▶ TASK DESCRIPTION:
Only the number is wanted: how many lines of the data contain "className"?

- - - -

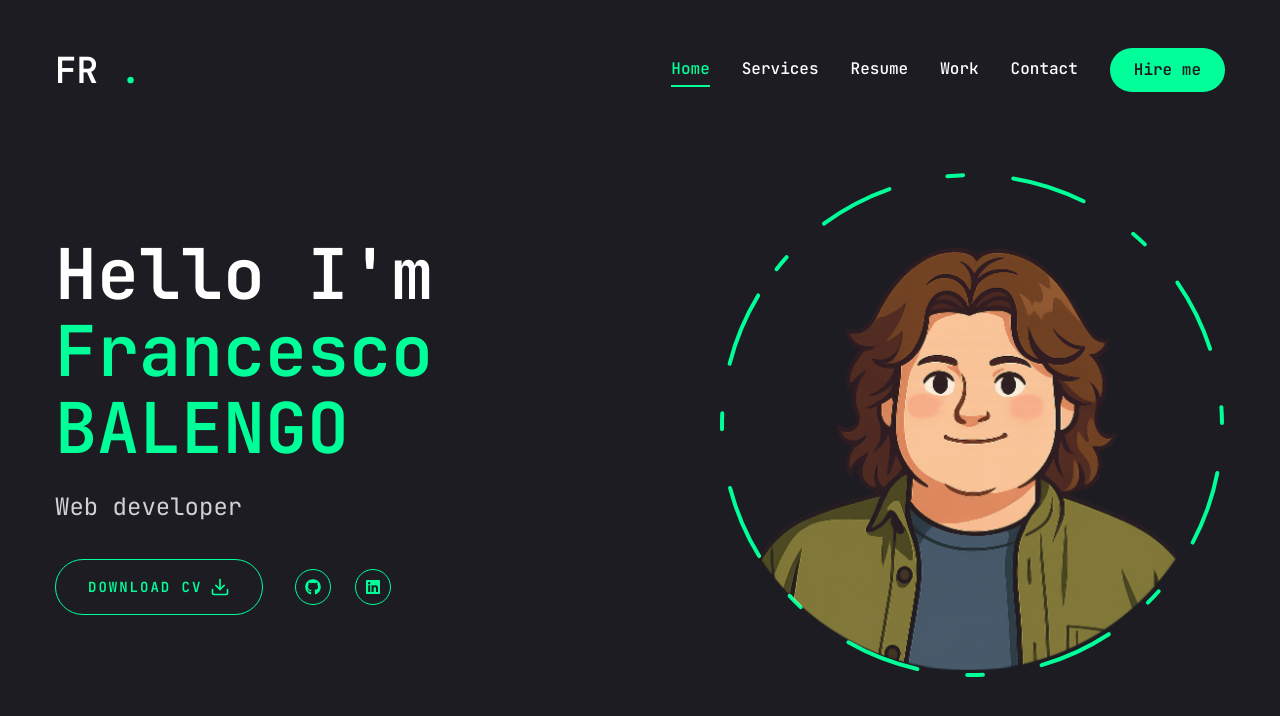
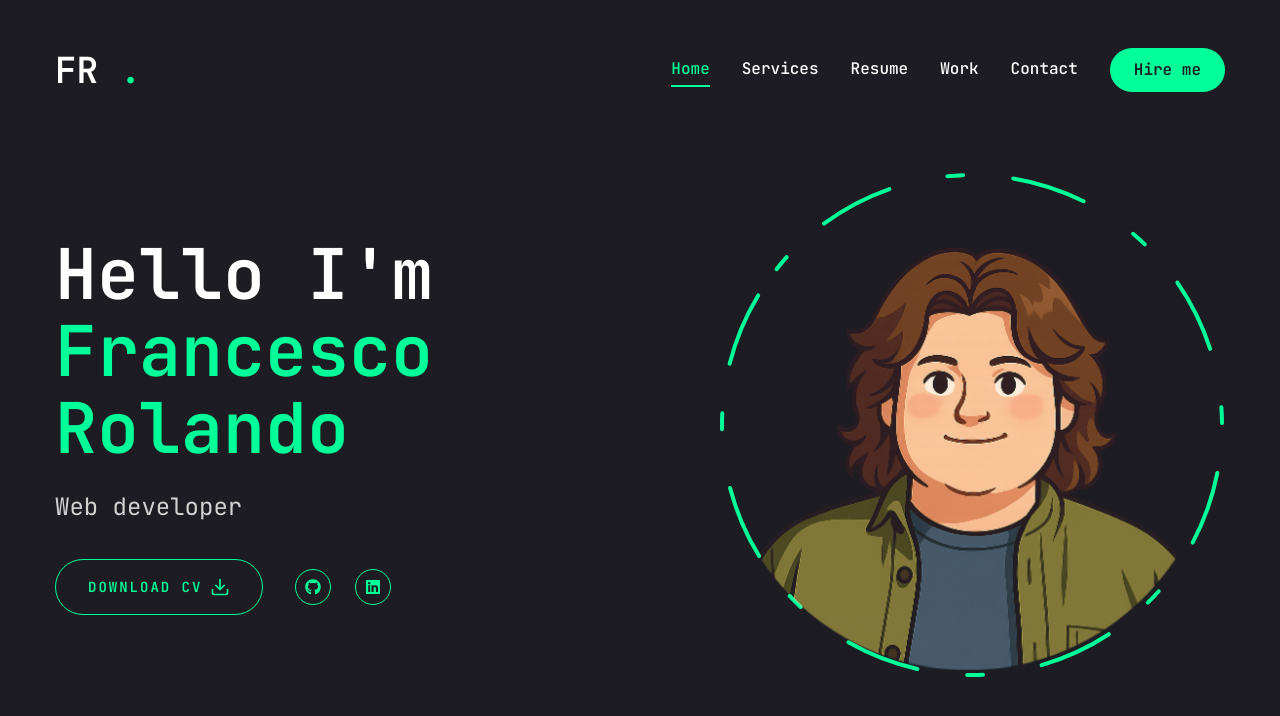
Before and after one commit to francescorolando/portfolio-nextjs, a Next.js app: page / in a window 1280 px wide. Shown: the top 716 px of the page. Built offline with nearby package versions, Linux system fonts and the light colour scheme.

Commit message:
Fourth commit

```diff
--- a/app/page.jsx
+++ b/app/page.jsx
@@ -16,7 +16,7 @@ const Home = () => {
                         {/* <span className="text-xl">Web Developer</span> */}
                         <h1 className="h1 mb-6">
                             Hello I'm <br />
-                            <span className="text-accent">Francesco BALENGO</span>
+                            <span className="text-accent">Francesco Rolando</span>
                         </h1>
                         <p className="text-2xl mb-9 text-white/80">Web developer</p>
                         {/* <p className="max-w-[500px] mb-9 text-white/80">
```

- - - -

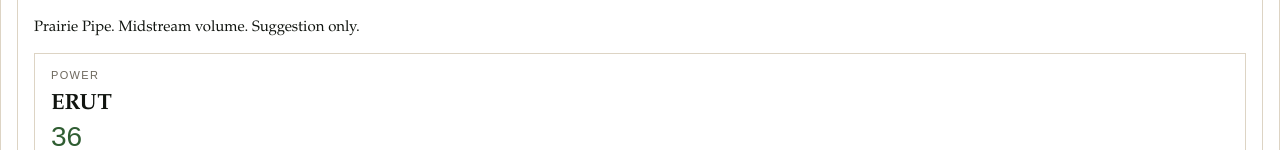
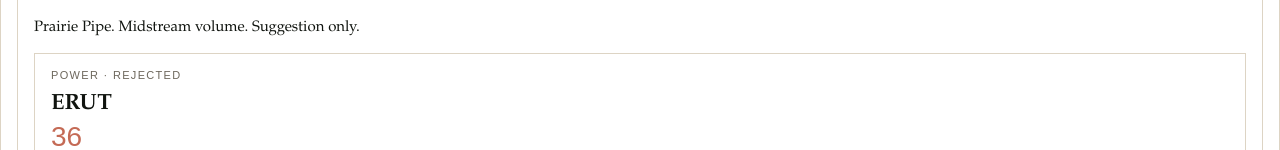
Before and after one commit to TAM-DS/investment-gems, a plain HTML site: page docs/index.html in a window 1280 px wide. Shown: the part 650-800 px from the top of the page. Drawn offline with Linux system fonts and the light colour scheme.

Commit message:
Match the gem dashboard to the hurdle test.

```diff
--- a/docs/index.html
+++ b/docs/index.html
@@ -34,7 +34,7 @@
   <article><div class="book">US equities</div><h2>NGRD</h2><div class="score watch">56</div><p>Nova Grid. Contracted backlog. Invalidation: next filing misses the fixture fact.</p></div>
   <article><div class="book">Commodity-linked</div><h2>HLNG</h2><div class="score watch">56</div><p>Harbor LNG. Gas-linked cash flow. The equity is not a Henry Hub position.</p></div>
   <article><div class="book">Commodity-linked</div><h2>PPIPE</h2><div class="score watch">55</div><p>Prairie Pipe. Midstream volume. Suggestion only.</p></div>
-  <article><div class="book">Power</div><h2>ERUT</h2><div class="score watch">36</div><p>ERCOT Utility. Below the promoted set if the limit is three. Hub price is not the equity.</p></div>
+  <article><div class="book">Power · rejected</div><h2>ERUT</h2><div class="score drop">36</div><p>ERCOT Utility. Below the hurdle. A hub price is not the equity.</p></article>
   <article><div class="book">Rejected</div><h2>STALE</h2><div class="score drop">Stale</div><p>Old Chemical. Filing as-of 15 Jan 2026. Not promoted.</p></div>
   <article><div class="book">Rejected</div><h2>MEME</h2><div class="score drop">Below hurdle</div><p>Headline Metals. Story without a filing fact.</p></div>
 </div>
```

- - - -

▶ SOLVED EXERCISE:
6